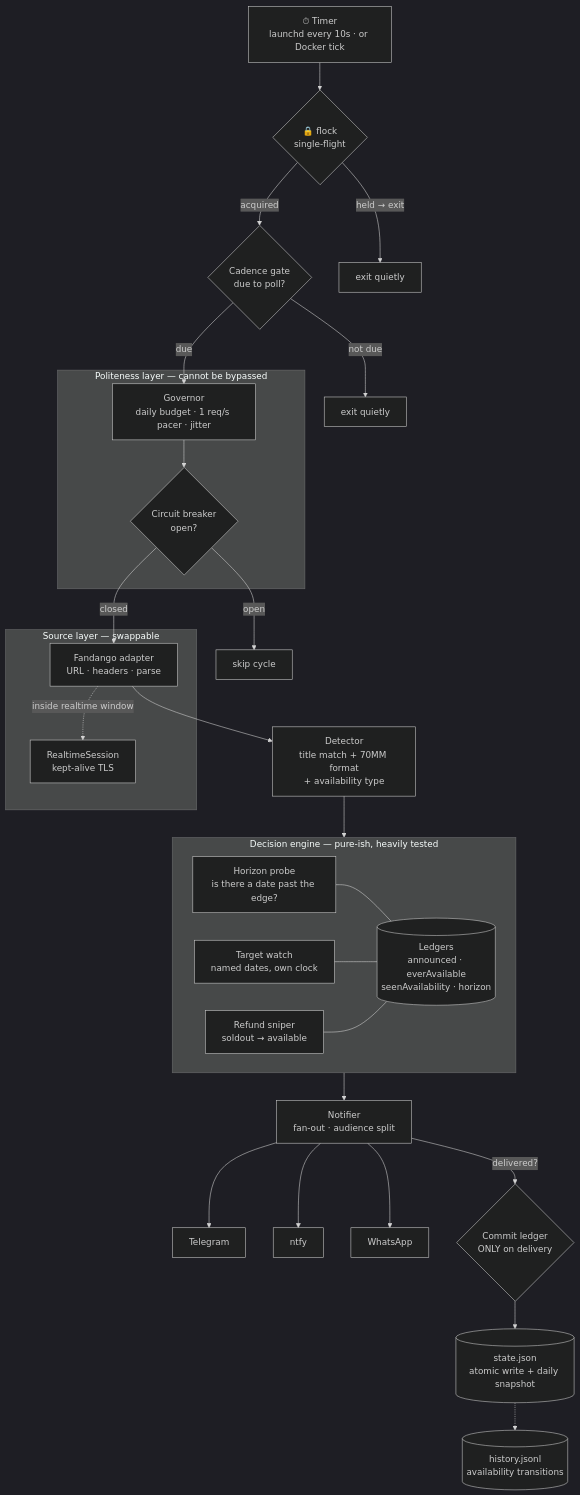
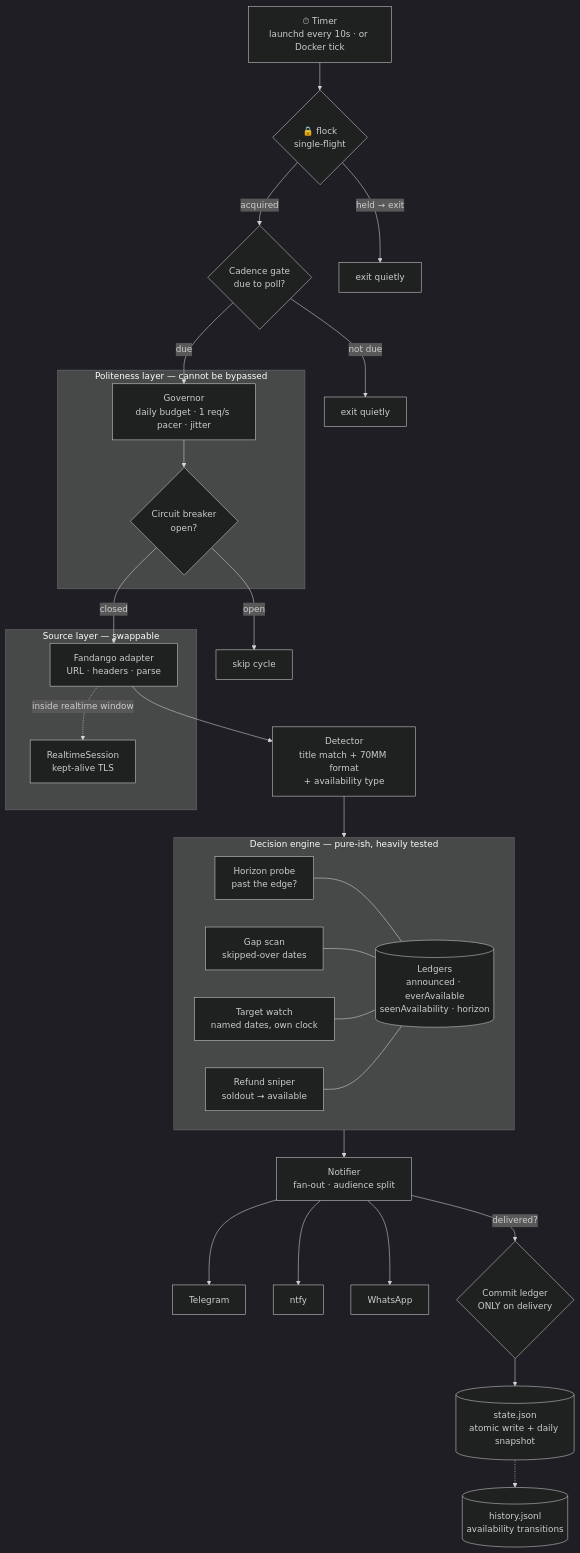
The first of 8 diagrams in docs/ARCHITECTURE.md (brianyaneats/70mm-sentry), drawn with Mermaid (dark theme) before and after one commit. The commit also changed other lines of this file and 4 other files, not shown here.

First line of the commit message:
Close the horizon probe's blind spot with a gap scan

````diff
--- a/docs/ARCHITECTURE.md
+++ b/docs/ARCHITECTURE.md
@@ -25,48 +25,50 @@
 ```mermaid
 flowchart TD
     TIMER["⏱ Timer<br/>launchd every 10s · or Docker tick"]
     LOCK{"🔒 flock<br/>single-flight"}
     GATE{"Cadence gate<br/>due to poll?"}
     TIMER --> LOCK
     LOCK -->|"held → exit"| DONE1["exit quietly"]
     LOCK -->|"acquired"| GATE
     GATE -->|"not due"| DONE2["exit quietly"]
     GATE -->|"due"| GOV
 
     subgraph POLITE ["Politeness layer — cannot be bypassed"]
         GOV["Governor<br/>daily budget · 1 req/s pacer · jitter"]
         BREAK{"Circuit breaker<br/>open?"}
         GOV --> BREAK
     end
 
     BREAK -->|"open"| DONE3["skip cycle"]
     BREAK -->|"closed"| ADAPT
 
     subgraph SOURCE ["Source layer — swappable"]
         ADAPT["Fandango adapter<br/>URL · headers · parse"]
         SESS["RealtimeSession<br/>kept-alive TLS"]
         ADAPT -.->|"inside realtime window"| SESS
     end
 
     ADAPT --> DETECT["Detector<br/>title match + 70MM format<br/>+ availability type"]
     DETECT --> ENGINE
 
     subgraph ENGINE ["Decision engine — pure-ish, heavily tested"]
-        PROBE["Horizon probe<br/>is there a date past the edge?"]
+        PROBE["Horizon probe<br/>past the edge?"]
+        GAP["Gap scan<br/>skipped-over dates"]
         TARGET["Target watch<br/>named dates, own clock"]
         RESTOCK["Refund sniper<br/>soldout → available"]
         LEDGER[("Ledgers<br/>announced · everAvailable<br/>seenAvailability · horizon")]
         PROBE --- LEDGER
+        GAP --- LEDGER
         TARGET --- LEDGER
         RESTOCK --- LEDGER
     end
 
     ENGINE --> NOTIFY["Notifier<br/>fan-out · audience split"]
     NOTIFY --> TG["Telegram"]
     NOTIFY --> NTFY["ntfy"]
     NOTIFY --> WA["WhatsApp"]
     NOTIFY -->|"delivered?"| COMMIT{"Commit ledger<br/>ONLY on delivery"}
     COMMIT --> STATE[("state.json<br/>atomic write + daily snapshot")]
 
     STATE -.-> HIST[("history.jsonl<br/>availability transitions")]
 ```
````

........

DESCRIPTION OF THE TASK
Copy out, from the data above, each line where the string "ADAPT" is present.

RESULT FOR THIS EXERCISE
     BREAK -->|"closed"| ADAPT
         ADAPT["Fandango adapter<br/>URL · headers · parse"]
         ADAPT -.->|"inside realtime window"| SESS
     ADAPT --> DETECT["Detector<br/>title match + 70MM format<br/>+ availability type"]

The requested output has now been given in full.